As 2012 comes to an end, bloggers, writers, everybody and their cousins are preparing their “best of” lists. This year, I thought it might be more novel to present you rad readers with my top filmmaker find of 2012: Jorge Torres-Torres and his colleague Jason Banker.
Filmmakers Jason Banker and Jorge Torres-Torres presented their film Toad Road at this year’s Fantasia Film Festival where it received my vote for best of the fest as well as the jury prizes for Best Director for Banker and Best Actor for lead James Davidson. Since then, I’ve been keeping an eye on the two filmmakers to see what they will create next.
Turns out, I’m not the only one noticing these two. Since the Fest, Toad Road has received numerous festival prizes and was picked up by Elijah Wood(Frodo)’s company The Woodshed. Another film of theirs, a documentary entitled My Name is Faith (produced by Adrien Grenier) is premiering at the Slamdance Film Festival in 2013.
Having interviewed Banker at the fest, I decided to look into the other half of this filmic duo, Torres-Torres, and was lucky enough to have him take time out of his busy schedule to do a quick interview on his short film entitled No Gano (2011), his filmic inspirations and upcoming projects.
No Gano (2011) which depicts a snapshot of a typical night at the cockfights in Puerto Rico, where the sport is legal, was shown at Slamdance, Atlanta Underground and Rincon, a film festival in Puerto Rico. The film is short and yet in the few minutes presented the level of complexity and ambiguity is quite strong. The imagery is powerful and at times hard to take in the way it is presented as is, especially in the context of roosters dying. Torres-Torres named the film after a segment of the popular saying often used in the sport ‘no gano pero como me divierto’: “which means I just can’t win but I have a hell of a time,” something he qualifies as a “very bittersweet thing.”
The inspiration for making this short came from Torres-Torres growing up in Puerto Rico where the imagery of cockfighting is very present: “The sport, it’s still legal there and ever since I was a kid even my grandma had a photograph of cockfighting […] I always wanted to do something related to that, documentary-wise, but it’s very hard to gain access to all of that because the sport is so criticized and it’s pretty horrible for these birds. I just knew that if I could get in one day, into this place, I could come out with something really compelling.”
When asked about the quotes he uses in the film, Torres-Torres explains: “I put the cards because they go back hundreds of years for the same sport. It’s just interesting that this is something that men need to do, to get this rush by betting and betting something of theirs over something that could be life or death. I really find it interesting because these are truths about men and about our ancestors and what’s in our blood in terms of what we find exciting.”
In between projects with colleague Jason Banker, Torres-Torres went to visit family in Puerto Rico and shot the film in around four hours. Torres-Torres’ passion for filmmaking came from an early age when his father, a film collector, would play movies night and so, by the time he was eighteen, Torres-Torres started making home video movies. Harmony Korine and Werner Herzog became great influences and the documentary genre a creative space.
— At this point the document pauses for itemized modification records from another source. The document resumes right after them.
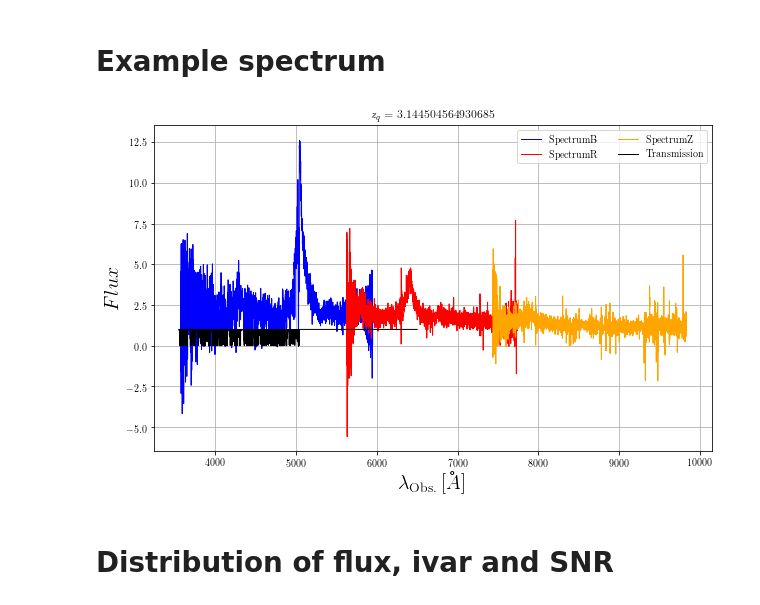
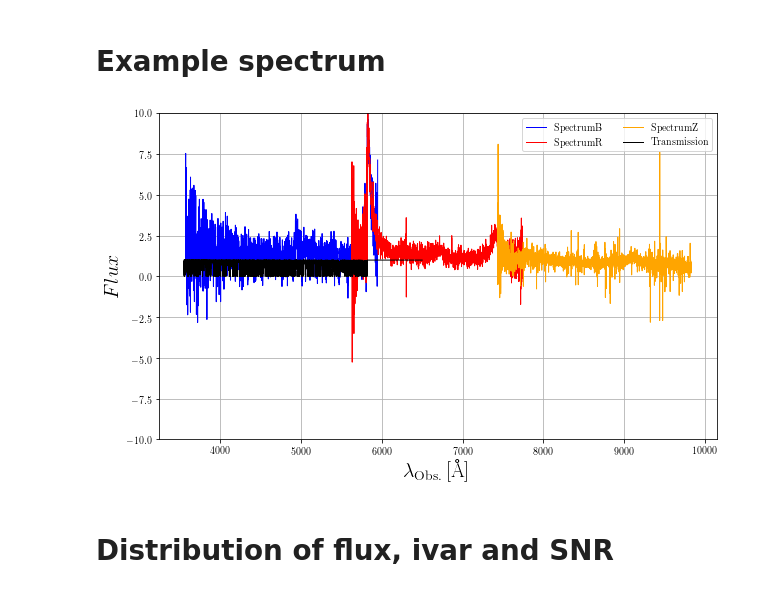
Before and after one commit to igmhub/desi_QA, a Jupyter notebook: Mocks/QA_plots.ipynb, the cells around one changed output. Saved outputs shown, nothing was run; the diff lists cells and outputs as text; code cells hidden in the pictures.

```diff
--- a/Mocks/QA_plots.ipynb
+++ b/Mocks/QA_plots.ipynb
@@ -89,8 +89,8 @@ data['picca_fit_cfxcf'] = data['picca']+'/Correlations_LYA/Fit/LYA_LYA__LYA_QSO/
 cat_path = {'master':mock['mock_base']+'master.fits',
             'zcat':mock['mock_quick']+'/zcat.fits',
             'desiDRQ':mock['mock_quick']+'/zcat_desi_drq.fits',
+            #'Data(DR14)':data['QSO_catalog'],
             'random':mock['mock_base']+'/master_randoms.fits.gz',
-            'Data(DR14)':data['QSO_catalog'],
             }
 redshift_key = {'master':'Z_QSO_RSD', 'zcat':'Z', 'desiDRQ':'Z','random':'Z','Data(DR14)':'Z'}
 # %% [markdown]
@@ -99,10 +99,13 @@ redshift_key = {'master':'Z_QSO_RSD', 'zcat':'Z', 'desiDRQ':'Z','random':'Z','Da
 The following cell calculates the redshift distribution of the
 catalogs
 # %%
-bins = sp.arange(1.5,5.,0.01)
+bins = sp.arange(1.25,5.,0.04)
 for name,path in cat_path.items():
     h = fitsio.FITS(os.path.expandvars(path))
     z = h[1][redshift_key[name]][:]
+    if 'Data' in name:
+        z = z[h[1]['MJD'][:]>55000]
+    print(name, z.size, z[ (z>1.8)&(z<3.5) ].size)
     h.close()
     plt.hist(z,bins=bins,histtype='step',label=name,density=True,linewidth=4)
 plt.xlabel(r'$z$')
@@ -486,13 +695,13 @@ plt.grid()
 # __Example spectrum__
 # %%
 ### Get the different path to spectrum
-trans_path = mock['mock_base']+'/3/333/transmission-16-333.fits'
-spec_path = mock['mock_quick']+'/spectra-16/3/333/spectra-16-333.fits'
+trans_path = mock['mock_base']+'/1/137/transmission-16-137.fits'
+spec_path = mock['mock_quick']+'/spectra-16/1/137/spectra-16-137.fits'
 # %%
 ### Get delta nside
-h = fitsio.FITS(mock['picca_delta_attributes'])
-nside = h[1].read_header()['NSIDE']
-h.close()
+#h = fitsio.FITS(mock['picca_delta_attributes'])
+#nside = h[1].read_header()['NSIDE']
+#h.close()
 # %%
 ### Get the spectrum
 h = fitsio.FITS(spec_path)
@@ -530,35 +739,39 @@ lObs = lObs*sp.ones(z.size)[:,None]
 # %%
 ### Plot the first n spectra
 for idx in range(1):
     ra_idx = hra[idx]
     de_idx = hde[idx]
     z_idx = z[ra==hra[idx]][0]
+    #if z_idx<3.3: continue
     tid_idx = tid[idx]
-
-    delt_pix = healpy.ang2pix(nside, sp.pi/2.-de_idx*sp.pi/180., ra_idx*sp.pi/180.)
-    #delta = fitsio.FITS(mock['picca_delta']+'/delta-'+str(delt_pix)+'.fits.gz')
-    #deltaa = delta[str(tid_idx)]
 
     nidx = sp.arange(ra.size)[ra==ra_idx][0]
     plt.plot(10**b_ll,b_fl[idx,:],color='blue',label=r'$\mathrm{Spectrum B}$',linewidth=1)
     plt.plot(10**r_ll,r_fl[idx,:],color='red',label=r'$\mathrm{Spectrum R}$',linewidth=1)
     try:
         plt.plot(10**z_ll,z_fl[idx,:],color='orange',label=r'$\mathrm{Spectrum Z}$',linewidth=1)
     except:
         pass
     plt.plot(lObs[nidx,:],trans[nidx,:],color='black',label=r'$\mathrm{Transmission}$',linewidth=1)
-    #plt.plot(10**deltaa['LOGLAM'][:],deltaa['DELTA'][:],color='green',label=r'$\mathrm{Delta}$',linewidth=1)
-    #plt.plot(10**deltaa['LOGLAM'][:],deltaa['CONT'][:],color='violet',label=r'$\mathrm{Continuum}$',linewidth=1)
-
-    plt.title(r'$z_{q} = '+str(z[ra==hra[idx]][0])+'$')
-    plt.xlabel(r'$\lambda_{\mathrm{Obs.}} \, [\AA]$')
+    if False:
+        try:
+            delt_pix = healpy.ang2pix(nside, sp.pi/2.-de_idx*sp.pi/180., ra_idx*sp.pi/180.)
+            delta = fitsio.FITS(mock['picca_delta']+'/delta-'+str(delt_pix)+'.fits.gz')
+            deltaa = delta[str(tid_idx)]
+            plt.plot(10**deltaa['LOGLAM'][:],deltaa['DELTA'][:],color='green',label=r'$\mathrm{Delta}$',linewidth=1)
+            plt.plot(10**deltaa['LOGLAM'][:],deltaa['CONT'][:],color='violet',label=r'$\mathrm{Continuum}$',linewidth=1)
+        except:
+            pass
+    #plt.title('zq = {}'.format(1.*int(z[ra==hra[idx]][0]*1000.)/1000.))
+    plt.xlabel(r'$\lambda_{\mathrm{Obs.}} \, [\mathrm{\AA{}}]$')
     plt.ylabel(r'$Flux$')
     plt.legend(ncol=2,fontsize=10)
     #plt.xlim([3000.,5000.])
-    #plt.ylim([0.,10.])
+    plt.ylim([-10.,10.])
     plt.grid()
+    plt.show()
 # %% [output]
-[figure, old version]
+[figure, new version]
 # %% [markdown]
 # __Distribution of flux, ivar and SNR__
 # %%
```
Also changed, not shown: parts of 77 cells of this notebook, 2 other files.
“I think I’m a purist when it comes to documentary filmmaking,” the director says,”as pure as possible when it deals with how to shoot it because it’s very easy to manipulate and direct something you are capturing just by the way you edit it, what voiceover you put on and who you interview. I really like the approach that filmmakers like Fredrick Wiseman, Les Blanc and Herzog have because they are very aware that there is no real truth but many truths. They are just bringing you sort of life in an interesting photographed way.”
Although this is not the case for No Gano, Torres-Torres is very much interested in what he calls the “factional” in filmmaking: “More like facts and fiction, together, where real people are playing themselves in fictional settings.” This filmic approach is what made Toad Road so fascinating and both Torres-Torres and Banker developed this approach while working together.
“I like things that seem so real that they are unreal, Torres-Torres explains, “for example, to shoot a documentary of something that is just so out there in terms of what we see everyday makes documentaries seem so much more fantastic. Anything that is bigger than life captured purely, that’s what attracts me.”
Torres-Torres often has a multitude of projects going on at once, now he has two films in the works. The first is The Life, Love & Hate of a Free Jazz Man and His Woman, which was shot in Lafayette, Louisiana and the other, Shadow Zombie which was shot in part in New Orleans.
I’ll leave this article, returning to my eggnog, urging readers who are fascinated by the quirky and dark corners of the imagination and of real life explored through filmmaking, to keep your eyes and ears perked for the names of Torres-Torres and Banker and join me in regarding their creative spelunkings.